-- EXTRACTED MATERIAL --

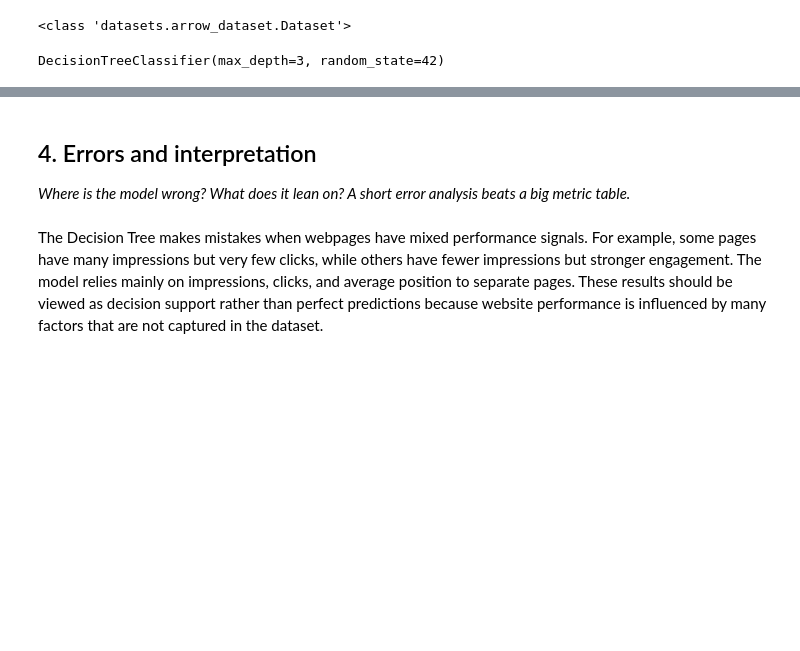
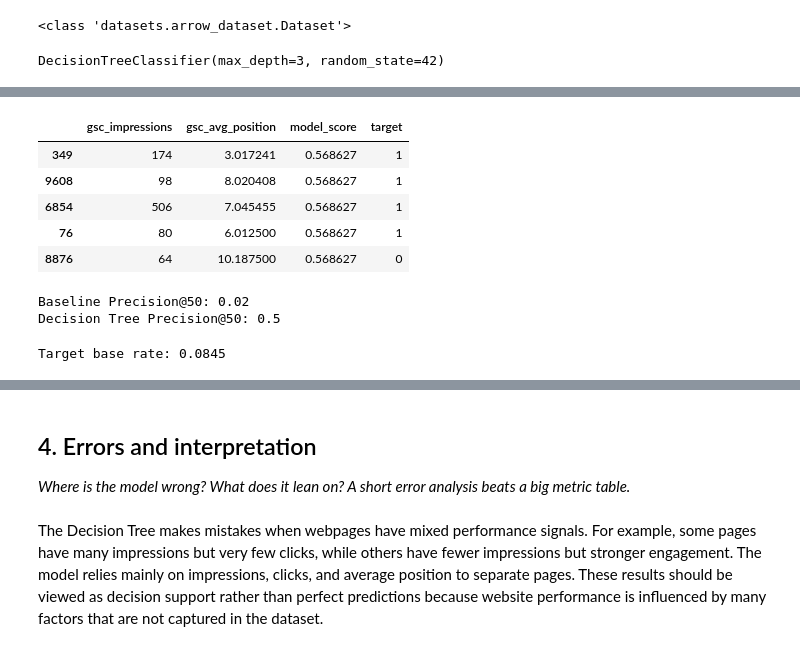
Before and after one commit to a-demesa/flyrank-ml, a Jupyter notebook: work/notebooks/w05_model.ipynb, the cells around one changed output, grey strips where cells are left out. Saved outputs shown, nothing was run; the diff lists cells and outputs as text; code cells hidden in the pictures; blank space fills up the shorter version.

```diff
--- a/work/notebooks/w05_model.ipynb
+++ b/work/notebooks/w05_model.ipynb
@@ -126,0 +111,22 @@ comparison
+# %%
+# Create a ranking score from the Decision Tree
+
+model_test = X_test.copy()
+
+model_test["model_score"] = model.predict_proba(X_test)[:, 1]
+
+model_test["target"] = y_test.values
+
+model_test = model_test.sort_values(
+    "model_score",
+    ascending=False
+)
+
+model_test.head()
+# %% [output]
+|  | gsc_impressions | gsc_avg_position | model_score | target |
+| 349 | 174 | 3.017241 | 0.568627 | 1 |
+| 9608 | 98 | 8.020408 | 0.568627 | 1 |
+| 6854 | 506 | 7.045455 | 0.568627 | 1 |
+| 76 | 80 | 6.012500 | 0.568627 | 1 |
+| 8876 | 64 | 10.187500 | 0.568627 | 0 |
@@ -126,0 +137,24 @@ comparison
+# %%
+baseline_precision_50 = precision_at_k(
+    baseline_test,
+    "baseline_score",
+    k=50
+)
+
+model_precision_50 = precision_at_k(
+    model_test,
+    "model_score",
+    k=50
+)
+
+print("Baseline Precision@50:", baseline_precision_50)
+print("Decision Tree Precision@50:", model_precision_50)
+# %% [output]
+Baseline Precision@50: 0.02
+Decision Tree Precision@50: 0.5
+# %%
+base_rate = y_test.mean()
+
+print("Target base rate:", base_rate)
+# %% [output]
+Target base rate: 0.0845
```
Also changed, not shown: parts of 8 cells of this notebook.
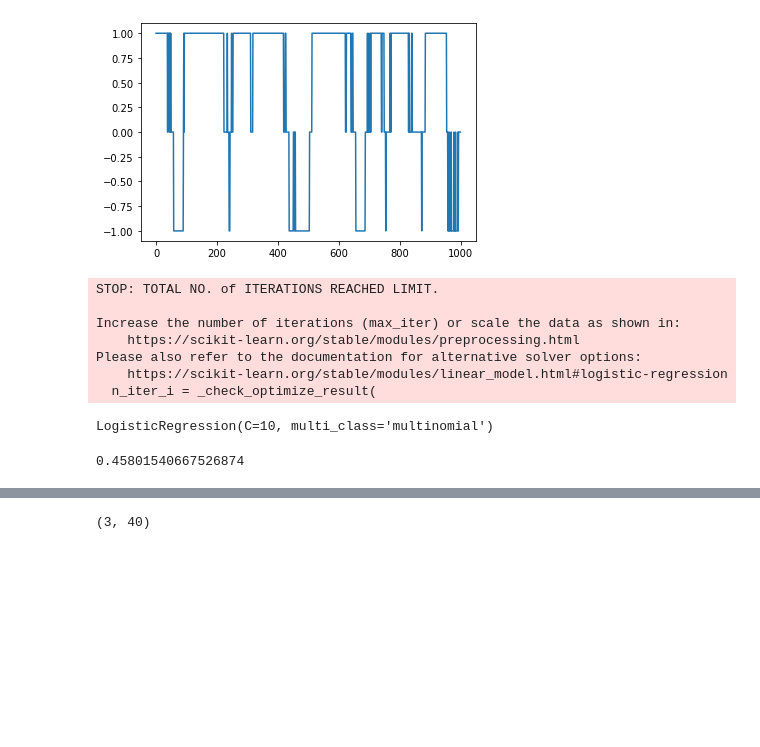
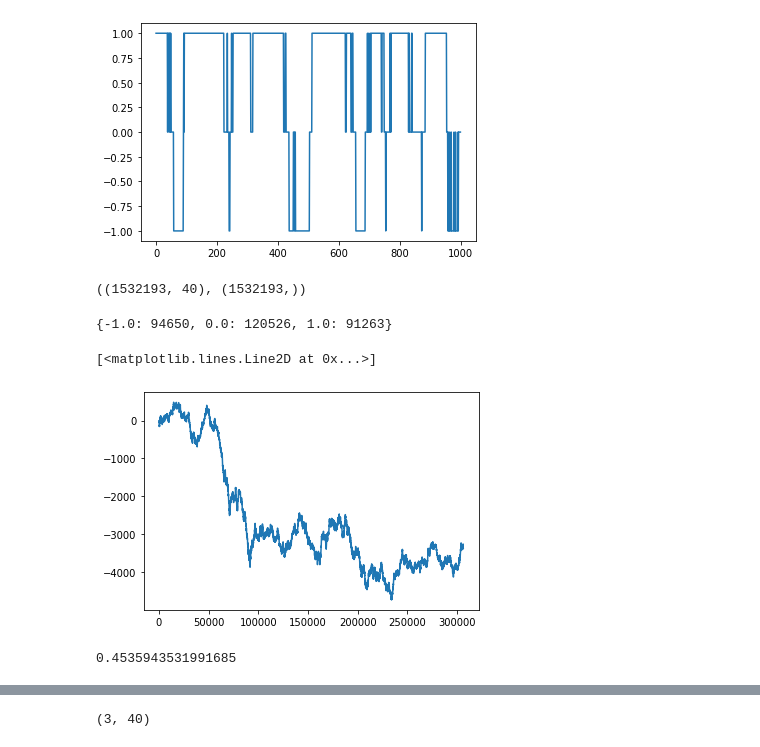
Before and after one commit to Zheng-Yi-git/High_Freq_Trading, a Jupyter notebook: demo.ipynb, the cells around one changed output, grey strips where cells are left out. Drawn from its saved outputs; the diff is of its cells as text; code cells hidden in the pictures; blank space fills up the shorter version.

Commit message:
split train and val

```diff
--- a/demo.ipynb
+++ b/demo.ipynb
@@ -58,23 +59,36 @@ plt.plot(label['159928_48'][:1000])
 # %%
 X = data['159928_48']
 y = label['159928_48']
+X.shape, y.shape
+# %% [output]
+((1532193, 40), (1532193,))
+# %%
+from sklearn.model_selection import train_test_split
+train_X, test_X, train_y, test_y = train_test_split(X, y, test_size=0.2, random_state=42, shuffle=False)
+# %%
+unique,count=np.unique(test_y,return_counts=True)
+data_count=dict(zip(unique,count))
+data_count
+# %% [output]
+{-1.0: 94650, 0.0: 120526, 1.0: 91263}
+# %%
+cumulative_y = np.ones_like(test_y)
+cumulative_y[0] = test_y[0]
+for i in range(1, len(test_y)):
+    cumulative_y[i] = cumulative_y[i-1] + test_y[i]
+# %%
+plt.plot(cumulative_y)
+# %% [output]
+[<matplotlib.lines.Line2D at 0x...>]
+[figure, added]
 # %%
 ### logistic regression
 from sklearn.linear_model import LogisticRegression
 
 softmax_reg = LogisticRegression(multi_class="multinomial", solver="lbfgs", C=10)
-softmax_reg.fit(X, y)
+softmax_reg.fit(train_X, train_y)
+acc_softmax = softmax_reg.score(test_X, test_y)
-# %% [output]
-STOP: TOTAL NO. of ITERATIONS REACHED LIMIT.
-
-Increase the number of iterations (max_iter) or scale the data as shown in:
-    https://scikit-learn.org/stable/modules/preprocessing.html
-Please also refer to the documentation for alternative solver options:
-    https://scikit-learn.org/stable/modules/linear_model.html#logistic-regression
-  n_iter_i = _check_optimize_result(
-LogisticRegression(C=10, multi_class='multinomial')
-# %%
-acc = softmax_reg.score(X, y)
-acc
-# %% [output]
-0.45801540667526874
+# %%
+acc_softmax
+# %% [output]
+0.4535943531991685
```
Also changed, not shown: parts of 31 cells of this notebook.
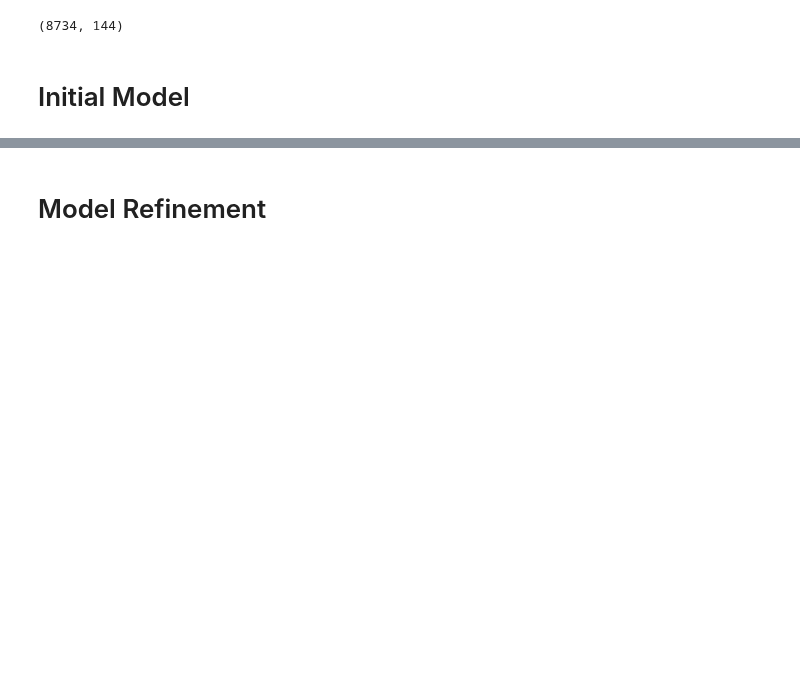
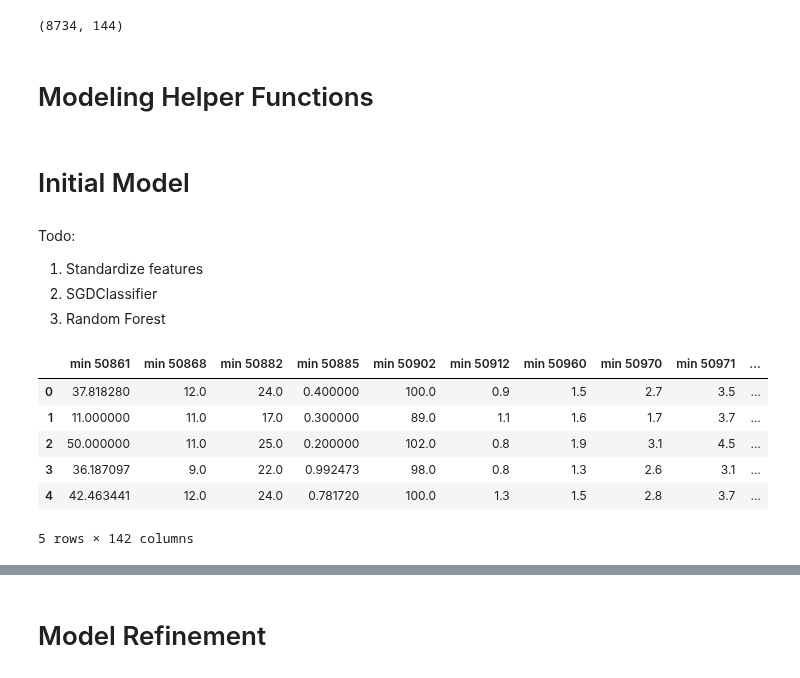
Before and after one commit to brandoncryu/disease_prediction, a Jupyter notebook: Predict_Future.ipynb, the cells around one changed output, grey strips where cells are left out. Drawn from its saved outputs; the diff is of its cells as text; code cells hidden in the pictures; blank space fills up the shorter version.

```diff
--- a/Predict_Future.ipynb
+++ b/Predict_Future.ipynb
@@ -457,0 +463,2 @@ sample_labs_imputed.shape
+# %% [markdown]
+# Modeling Helper Functions
@@ -461,0 +570,24 @@ logistic
+# %% [markdown]
+Todo:
+
+1. Standardize features
+2. SGDClassifier
+3. Random Forest
+# %%
+import pandas as pd
+import numpy as np
+import matplotlib.pyplot as plt
+
+sample_labs_imputed = pd.read_pickle("sample_labs_imputed.pkl")
+
+hadm_features = sample_labs_imputed.drop(['hadm_id', 'pos_subj'], axis=1)
+hadm_target = sample_labs_imputed.pos_subj
+hadm_features.head()
+# %% [output]
+|  | min 50861 | min 50868 | min 50882 | min 50885 | min 50902 | min 50912 | min 50960 | min 50970 | min 50971 | ... |
+| 0 | 37.818280 | 12.0 | 24.0 | 0.400000 | 100.0 | 0.9 | 1.5 | 2.7 | 3.5 | ... |
+| 1 | 11.000000 | 11.0 | 17.0 | 0.300000 | 89.0 | 1.1 | 1.6 | 1.7 | 3.7 | ... |
+| 2 | 50.000000 | 11.0 | 25.0 | 0.200000 | 102.0 | 0.8 | 1.9 | 3.1 | 4.5 | ... |
+| 3 | 36.187097 | 9.0 | 22.0 | 0.992473 | 98.0 | 0.8 | 1.3 | 2.6 | 3.1 | ... |
+| 4 | 42.463441 | 12.0 | 24.0 | 0.781720 | 100.0 | 1.3 | 1.5 | 2.8 | 3.7 | ... |
+5 rows × 142 columns
```
Also changed, not shown: parts of 11 cells of this notebook.
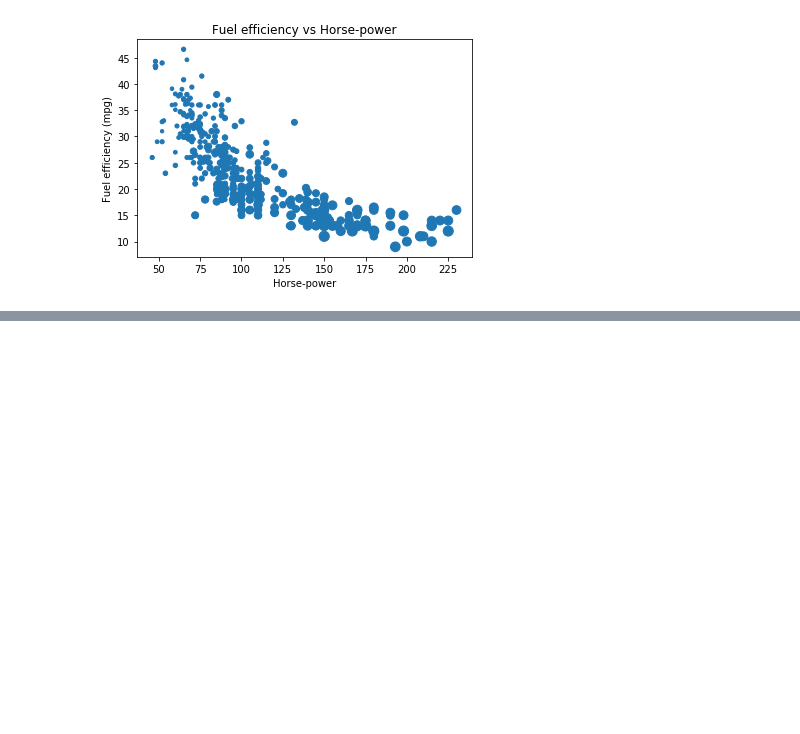
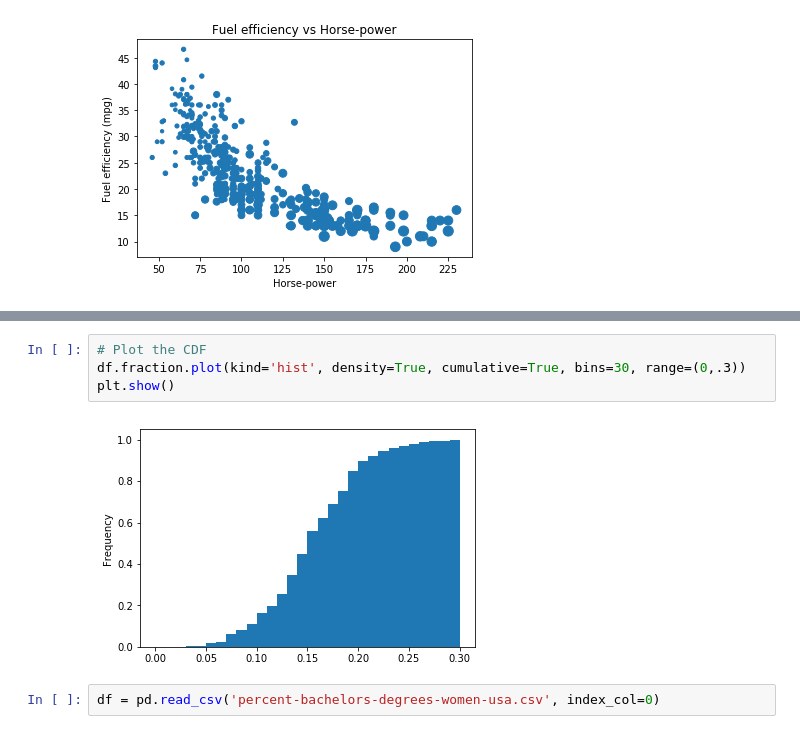
Before and after one commit to cschellenberger/Data-Science-Learning, a Jupyter notebook: pandas-Foundations.ipynb, the cells around one changed output, grey strips where cells are left out. Saved outputs shown, nothing was run; the diff lists cells and outputs as text; blank space fills up the shorter version.

```diff
--- a/pandas-Foundations.ipynb
+++ b/pandas-Foundations.ipynb
@@ -429,0 +452,8 @@ plt.show()
+# %%
+# Plot the CDF
+df.fraction.plot(kind='hist', density=True, cumulative=True, bins=30, range=(0,.3))
+plt.show()
+# %% [output]
+[figure, added]
+# %%
+df = pd.read_csv('percent-bachelors-degrees-women-usa.csv', index_col=0)
```
Also changed, not shown: parts of 37 cells of this notebook, 8 other files.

-- DIRECTIONS FOR THIS TASK --
Give back the material above exactly, with each picture removed.

-- PROBLEM SOLUTION --
Before and after one commit to a-demesa/flyrank-ml, a Jupyter notebook: work/notebooks/w05_model.ipynb, the cells around one changed output, grey strips where cells are left out. Saved outputs shown, nothing was run; the diff lists cells and outputs as text; code cells hidden in the pictures; blank space fills up the shorter version.

```diff
--- a/work/notebooks/w05_model.ipynb
+++ b/work/notebooks/w05_model.ipynb
@@ -126,0 +111,22 @@ comparison
+# %%
+# Create a ranking score from the Decision Tree
+
+model_test = X_test.copy()
+
+model_test["model_score"] = model.predict_proba(X_test)[:, 1]
+
+model_test["target"] = y_test.values
+
+model_test = model_test.sort_values(
+    "model_score",
+    ascending=False
+)
+
+model_test.head()
+# %% [output]
+|  | gsc_impressions | gsc_avg_position | model_score | target |
+| 349 | 174 | 3.017241 | 0.568627 | 1 |
+| 9608 | 98 | 8.020408 | 0.568627 | 1 |
+| 6854 | 506 | 7.045455 | 0.568627 | 1 |
+| 76 | 80 | 6.012500 | 0.568627 | 1 |
+| 8876 | 64 | 10.187500 | 0.568627 | 0 |
@@ -126,0 +137,24 @@ comparison
+# %%
+baseline_precision_50 = precision_at_k(
+    baseline_test,
+    "baseline_score",
+    k=50
+)
+
+model_precision_50 = precision_at_k(
+    model_test,
+    "model_score",
+    k=50
+)
+
+print("Baseline Precision@50:", baseline_precision_50)
+print("Decision Tree Precision@50:", model_precision_50)
+# %% [output]
+Baseline Precision@50: 0.02
+Decision Tree Precision@50: 0.5
+# %%
+base_rate = y_test.mean()
+
+print("Target base rate:", base_rate)
+# %% [output]
+Target base rate: 0.0845
```
Also changed, not shown: parts of 8 cells of this notebook.
Before and after one commit to Zheng-Yi-git/High_Freq_Trading, a Jupyter notebook: demo.ipynb, the cells around one changed output, grey strips where cells are left out. Drawn from its saved outputs; the diff is of its cells as text; code cells hidden in the pictures; blank space fills up the shorter version.

Commit message:
split train and val

```diff
--- a/demo.ipynb
+++ b/demo.ipynb
@@ -58,23 +59,36 @@ plt.plot(label['159928_48'][:1000])
 # %%
 X = data['159928_48']
 y = label['159928_48']
+X.shape, y.shape
+# %% [output]
+((1532193, 40), (1532193,))
+# %%
+from sklearn.model_selection import train_test_split
+train_X, test_X, train_y, test_y = train_test_split(X, y, test_size=0.2, random_state=42, shuffle=False)
+# %%
+unique,count=np.unique(test_y,return_counts=True)
+data_count=dict(zip(unique,count))
+data_count
+# %% [output]
+{-1.0: 94650, 0.0: 120526, 1.0: 91263}
+# %%
+cumulative_y = np.ones_like(test_y)
+cumulative_y[0] = test_y[0]
+for i in range(1, len(test_y)):
+    cumulative_y[i] = cumulative_y[i-1] + test_y[i]
+# %%
+plt.plot(cumulative_y)
+# %% [output]
+[<matplotlib.lines.Line2D at 0x...>]
+[figure, added]
 # %%
 ### logistic regression
 from sklearn.linear_model import LogisticRegression
 
 softmax_reg = LogisticRegression(multi_class="multinomial", solver="lbfgs", C=10)
-softmax_reg.fit(X, y)
+softmax_reg.fit(train_X, train_y)
+acc_softmax = softmax_reg.score(test_X, test_y)
-# %% [output]
-STOP: TOTAL NO. of ITERATIONS REACHED LIMIT.
-
-Increase the number of iterations (max_iter) or scale the data as shown in:
-    https://scikit-learn.org/stable/modules/preprocessing.html
-Please also refer to the documentation for alternative solver options:
-    https://scikit-learn.org/stable/modules/linear_model.html#logistic-regression
-  n_iter_i = _check_optimize_result(
-LogisticRegression(C=10, multi_class='multinomial')
-# %%
-acc = softmax_reg.score(X, y)
-acc
-# %% [output]
-0.45801540667526874
+# %%
+acc_softmax
+# %% [output]
+0.4535943531991685
```
Also changed, not shown: parts of 31 cells of this notebook.
Before and after one commit to brandoncryu/disease_prediction, a Jupyter notebook: Predict_Future.ipynb, the cells around one changed output, grey strips where cells are left out. Drawn from its saved outputs; the diff is of its cells as text; code cells hidden in the pictures; blank space fills up the shorter version.

```diff
--- a/Predict_Future.ipynb
+++ b/Predict_Future.ipynb
@@ -457,0 +463,2 @@ sample_labs_imputed.shape
+# %% [markdown]
+# Modeling Helper Functions
@@ -461,0 +570,24 @@ logistic
+# %% [markdown]
+Todo:
+
+1. Standardize features
+2. SGDClassifier
+3. Random Forest
+# %%
+import pandas as pd
+import numpy as np
+import matplotlib.pyplot as plt
+
+sample_labs_imputed = pd.read_pickle("sample_labs_imputed.pkl")
+
+hadm_features = sample_labs_imputed.drop(['hadm_id', 'pos_subj'], axis=1)
+hadm_target = sample_labs_imputed.pos_subj
+hadm_features.head()
+# %% [output]
+|  | min 50861 | min 50868 | min 50882 | min 50885 | min 50902 | min 50912 | min 50960 | min 50970 | min 50971 | ... |
+| 0 | 37.818280 | 12.0 | 24.0 | 0.400000 | 100.0 | 0.9 | 1.5 | 2.7 | 3.5 | ... |
+| 1 | 11.000000 | 11.0 | 17.0 | 0.300000 | 89.0 | 1.1 | 1.6 | 1.7 | 3.7 | ... |
+| 2 | 50.000000 | 11.0 | 25.0 | 0.200000 | 102.0 | 0.8 | 1.9 | 3.1 | 4.5 | ... |
+| 3 | 36.187097 | 9.0 | 22.0 | 0.992473 | 98.0 | 0.8 | 1.3 | 2.6 | 3.1 | ... |
+| 4 | 42.463441 | 12.0 | 24.0 | 0.781720 | 100.0 | 1.3 | 1.5 | 2.8 | 3.7 | ... |
+5 rows × 142 columns
```
Also changed, not shown: parts of 11 cells of this notebook.
Before and after one commit to cschellenberger/Data-Science-Learning, a Jupyter notebook: pandas-Foundations.ipynb, the cells around one changed output, grey strips where cells are left out. Saved outputs shown, nothing was run; the diff lists cells and outputs as text; blank space fills up the shorter version.

```diff
--- a/pandas-Foundations.ipynb
+++ b/pandas-Foundations.ipynb
@@ -429,0 +452,8 @@ plt.show()
+# %%
+# Plot the CDF
+df.fraction.plot(kind='hist', density=True, cumulative=True, bins=30, range=(0,.3))
+plt.show()
+# %% [output]
+[figure, added]
+# %%
+df = pd.read_csv('percent-bachelors-degrees-women-usa.csv', index_col=0)
```
Also changed, not shown: parts of 37 cells of this notebook, 8 other files.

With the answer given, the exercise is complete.